Mike Mozart / Flickr
A reporter asked:
I was wondering if you could share your thoughts with me about the new study finding phthalates in boxed Mac & Cheese. Should consumers be afraid of just Mac & Cheese, considering phthalates are ubiquitous and found in almost every food we consume? What are your recommendations?
Here’s what I said:
The moral of this story is to eat a healthy diet and you don’t have to worry about things like phthalates. What is a healthy diet? It’s one in which most of the calories come from relatively unprocessed fruits, vegetables, and grains, and heavily processed foods—like boxed Mac & Cheese—are kept to a minimum. The phthalate-in-Mac-and-Cheese problem is a processing issue. Phthalates leach in during processing. You love Mac and Cheese? Great. Make your own.
— EcoWatch (@EcoWatch) July 13, 2017
What’s going on here?
For starters, I love Mac & Cheese, although not so much for the kind in boxes.
In case you don’t know much about this dish, check out the Hartman group’s useful historical infographic.
As for phthalates:
- These are plasticizers in packaging with effects as endocrine disrupters.
- They have been associated with male infertility.
- The U.S. Environmental Protection Agency is concerned about their toxicity and widespread environmental exposure.
- Researchers are worried about phthalates in fast food because of all the packaging and handling.
So why am I not more upset about them? They are easy to avoid. Just don’t eat foods in boxes.
David Katz has an excellent piece that puts phthalates in a wider dietary context:

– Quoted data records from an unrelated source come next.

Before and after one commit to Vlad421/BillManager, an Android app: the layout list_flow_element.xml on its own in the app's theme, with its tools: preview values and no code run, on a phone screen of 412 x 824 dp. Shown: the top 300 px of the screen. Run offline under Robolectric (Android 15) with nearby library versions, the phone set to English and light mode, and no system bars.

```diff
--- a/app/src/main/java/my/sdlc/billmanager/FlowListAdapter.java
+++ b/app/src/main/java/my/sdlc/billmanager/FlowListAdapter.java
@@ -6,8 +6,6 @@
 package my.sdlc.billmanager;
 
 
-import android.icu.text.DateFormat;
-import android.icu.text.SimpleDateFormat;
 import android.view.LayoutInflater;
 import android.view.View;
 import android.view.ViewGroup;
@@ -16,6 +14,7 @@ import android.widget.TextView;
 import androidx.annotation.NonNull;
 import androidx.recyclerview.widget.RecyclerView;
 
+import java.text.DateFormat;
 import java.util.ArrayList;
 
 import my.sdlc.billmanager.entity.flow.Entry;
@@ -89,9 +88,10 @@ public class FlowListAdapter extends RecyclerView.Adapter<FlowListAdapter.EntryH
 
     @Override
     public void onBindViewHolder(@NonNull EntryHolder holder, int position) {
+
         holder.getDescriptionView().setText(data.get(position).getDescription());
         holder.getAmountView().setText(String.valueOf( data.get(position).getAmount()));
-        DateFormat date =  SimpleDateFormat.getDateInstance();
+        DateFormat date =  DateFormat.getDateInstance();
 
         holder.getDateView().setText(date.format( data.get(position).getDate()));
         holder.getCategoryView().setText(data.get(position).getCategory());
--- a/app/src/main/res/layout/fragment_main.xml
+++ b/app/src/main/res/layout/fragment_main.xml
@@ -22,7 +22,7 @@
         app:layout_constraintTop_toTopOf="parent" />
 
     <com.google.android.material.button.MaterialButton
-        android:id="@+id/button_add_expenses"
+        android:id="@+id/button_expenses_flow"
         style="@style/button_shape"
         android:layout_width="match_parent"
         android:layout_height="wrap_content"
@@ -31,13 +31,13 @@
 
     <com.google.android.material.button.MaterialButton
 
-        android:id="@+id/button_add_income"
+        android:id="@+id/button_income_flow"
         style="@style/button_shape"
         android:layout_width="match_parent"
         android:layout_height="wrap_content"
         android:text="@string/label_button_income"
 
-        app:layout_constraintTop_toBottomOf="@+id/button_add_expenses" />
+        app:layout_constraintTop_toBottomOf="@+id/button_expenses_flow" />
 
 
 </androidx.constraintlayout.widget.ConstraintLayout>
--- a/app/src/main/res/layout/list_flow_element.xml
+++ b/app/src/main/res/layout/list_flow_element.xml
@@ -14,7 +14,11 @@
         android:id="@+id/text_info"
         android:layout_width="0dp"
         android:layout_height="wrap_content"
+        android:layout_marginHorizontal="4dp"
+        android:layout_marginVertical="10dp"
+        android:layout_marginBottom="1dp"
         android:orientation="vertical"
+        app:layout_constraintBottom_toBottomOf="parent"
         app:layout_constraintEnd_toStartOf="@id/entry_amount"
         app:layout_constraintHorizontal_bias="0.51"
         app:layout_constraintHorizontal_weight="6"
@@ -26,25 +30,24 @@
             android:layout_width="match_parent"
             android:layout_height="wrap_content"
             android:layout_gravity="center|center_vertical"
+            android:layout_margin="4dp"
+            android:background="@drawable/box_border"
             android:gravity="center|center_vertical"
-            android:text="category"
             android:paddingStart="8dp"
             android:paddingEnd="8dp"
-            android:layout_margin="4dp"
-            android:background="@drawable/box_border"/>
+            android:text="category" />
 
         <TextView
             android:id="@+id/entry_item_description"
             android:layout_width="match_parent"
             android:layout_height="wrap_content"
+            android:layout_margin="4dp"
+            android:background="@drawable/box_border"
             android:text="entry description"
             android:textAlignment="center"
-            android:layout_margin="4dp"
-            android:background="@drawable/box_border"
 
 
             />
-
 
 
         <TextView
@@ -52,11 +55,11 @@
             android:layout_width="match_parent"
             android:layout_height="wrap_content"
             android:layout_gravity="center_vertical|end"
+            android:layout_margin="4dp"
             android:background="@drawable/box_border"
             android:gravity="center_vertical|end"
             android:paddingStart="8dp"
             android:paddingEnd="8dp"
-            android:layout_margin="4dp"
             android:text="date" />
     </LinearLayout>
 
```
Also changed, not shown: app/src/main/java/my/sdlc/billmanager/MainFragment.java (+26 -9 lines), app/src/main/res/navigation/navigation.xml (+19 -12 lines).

This whole topic represents risk distortion, and it’s something we tend to do all the time. We all know, or certainly should, that a dietary pattern of wholesome, whole foods, mostly plants, is monumentally good for us. Such a diet not only minimizes bad chemicals in the food we eat, it—more importantly—minimizes bad food in the food we eat!